After the disaster with the tree and 10 footer, I was pleased to find that my dishes are covered by my home owners insurance as an "out building". Go figure. They covered replacement cost of the dish, mounting system, and installation charges (within reason). I added some cash and a lot of sweat to move up to a 12 footer with a vertical actuator. Given that the ideal location for a dish in my yard is in a (drying) bog, the installation was, to say the least, a challenge. This page describes, in detail, the process of taming the bog.
As you can see in the picture below the soil is damp just a foot down and moist within two feet. This hole sat open from late one afternoon until two days later and it is still damp. The hole in the middle is about four feet deep giving a total depth of ~6 feet to battle the frost line which could be deeper in the bog. I used my auger to punch three 8" holes 48" deep in a triangle pattern and cleaned up the junk between the holes (so there's one big hole ~16" in diameter). The bottom of this hole filled with about a foot of water within an hour or so of digging. The pad area of the hole is about six feet in the East/West plane and about five feet in the North/South plane (left/right in the picture). The pole is set just North of the center and centered East/West. This was another attempt to offset issues related to the soft soil such as lean.
Ten-foot-long sections of half-inch rebar were bent such that it extended from the bottom of the middle hole and then wrapped into a spiral pattern up top where the floating pad would reside. Bricks were used to assure that the rebar would reside in the pad rather than under it. The rebar will prevent the hole portion from separating from the pad. I also tried to get the sides as vertical as was possible to avoid giving the frost something good to grab (though that didn't work exactly as I had hoped).
Wanting to transfer some of the weight of the pole/dish to the platform (vs. all of it into the hole) and wanting to leave 6' of pole above ground level (it's a 12' dish), I used my drill press to punch a half-inch hole at about the 3' mark from one end of the pole (schedule 40 4.5" OD), roughed up the openings a little and sent a six-foot, half-inch rebar rod through. I used the two vacant bricks in the picture above to hold the rebar and pole up into where the pad would be poured. Later during the pour, I added another U-shaped rebar rod to the pad. The 'L' PVC run for the cabling was also positioned at this time.
Fortunately for me, my neighbor owns a small cement mixer which he let me borrow (the next day he had several cases of beer delivered to his door). There was no way that I could have gotten a truck anywhere near the construction site as it would have sunk into the bog well in advance of being in range for a delivery. I also had limited funds (what's new) which eliminated a buggy or mechanical arm delivery.

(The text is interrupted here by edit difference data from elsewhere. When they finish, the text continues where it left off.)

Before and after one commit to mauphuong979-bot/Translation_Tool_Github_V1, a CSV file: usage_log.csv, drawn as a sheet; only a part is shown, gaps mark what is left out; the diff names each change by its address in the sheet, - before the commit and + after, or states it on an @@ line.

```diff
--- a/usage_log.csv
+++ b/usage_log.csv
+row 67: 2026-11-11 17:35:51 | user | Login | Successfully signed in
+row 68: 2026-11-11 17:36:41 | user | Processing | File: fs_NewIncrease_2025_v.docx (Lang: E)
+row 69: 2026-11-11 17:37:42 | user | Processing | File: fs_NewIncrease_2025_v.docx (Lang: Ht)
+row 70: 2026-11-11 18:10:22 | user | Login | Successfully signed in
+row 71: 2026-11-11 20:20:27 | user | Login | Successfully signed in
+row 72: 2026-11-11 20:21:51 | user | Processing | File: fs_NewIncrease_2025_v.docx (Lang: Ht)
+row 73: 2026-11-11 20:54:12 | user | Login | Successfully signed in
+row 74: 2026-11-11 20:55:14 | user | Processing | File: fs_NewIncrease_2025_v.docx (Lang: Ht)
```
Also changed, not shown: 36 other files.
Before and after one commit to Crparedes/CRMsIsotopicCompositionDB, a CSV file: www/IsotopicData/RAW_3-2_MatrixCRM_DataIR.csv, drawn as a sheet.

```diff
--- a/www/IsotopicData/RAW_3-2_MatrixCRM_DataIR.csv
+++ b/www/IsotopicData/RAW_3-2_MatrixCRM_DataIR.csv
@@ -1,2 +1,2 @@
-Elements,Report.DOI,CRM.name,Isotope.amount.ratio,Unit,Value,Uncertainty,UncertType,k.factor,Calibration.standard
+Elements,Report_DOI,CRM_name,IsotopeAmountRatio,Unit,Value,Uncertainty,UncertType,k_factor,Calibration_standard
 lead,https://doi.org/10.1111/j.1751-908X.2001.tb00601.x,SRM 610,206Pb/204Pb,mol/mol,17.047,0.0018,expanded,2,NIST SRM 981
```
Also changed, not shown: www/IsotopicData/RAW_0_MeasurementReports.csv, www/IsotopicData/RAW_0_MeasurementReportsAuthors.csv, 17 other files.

What I lacked in funds I made up for in determination. So, there I was in the heat of that summer day mixing and delivering forty-seven sixty pound bags of Quickrete (yup, 47!). That was a painful experience. I filled the hole up to about a foot shy of the top so that grass or garden goods could be planted right up to the pole if so desired. The conduit was brought out of the garden area at a two foot depth to prevent a mishap with the tiller and then raised to a foot for the trek up to the house.
I created a forming wall out of bricks where the PVC exited the pouring box which was, otherwise, completely formed from dirt (the bottom was ~16" below the surface). The intended pad depth was around 6"-8" (easier said than done). That would leave about 8"-10" of clearance above the pad, which was filled back in since this baby was planted in the garden. I should have gotten the conduit a little closer to the pole but I wasn't sure how that was all going to work out so I erred on the side of caution. It turned out fine.
Out of sequence below are two pictures that show the trenching that was required to get the cables to the house. Yup. He hand dug it. That's a little over 150' all told. It runs about 2-3 feet to the right of the trench originally used to feed the 9 footer. I needed the exercise anyway and, once again, found myself short on funds. Persistence! I also took the opportunity to run a 220v direct burial line to the 9 footer. This was to be used for a shallow pump to water the garden. Since we're moving it isn't of much use to us but may be for the next guy. I also pulled some extra video and control wires to both dishes in case something broke or some new gadget was obtained. That way I wouldn't have to dig another trench!
For the most part I was on my own constructing this thing so I had to be creative for some tasks that really need or could use two people. The dish assembly definitely fits that category, but even wire runs and conduit assembly can be very difficult when you're alone. Below is a picture of a spool roller that I made with a shovel, the spool of dual RG6 plus control wires, two saw horses, and some nails.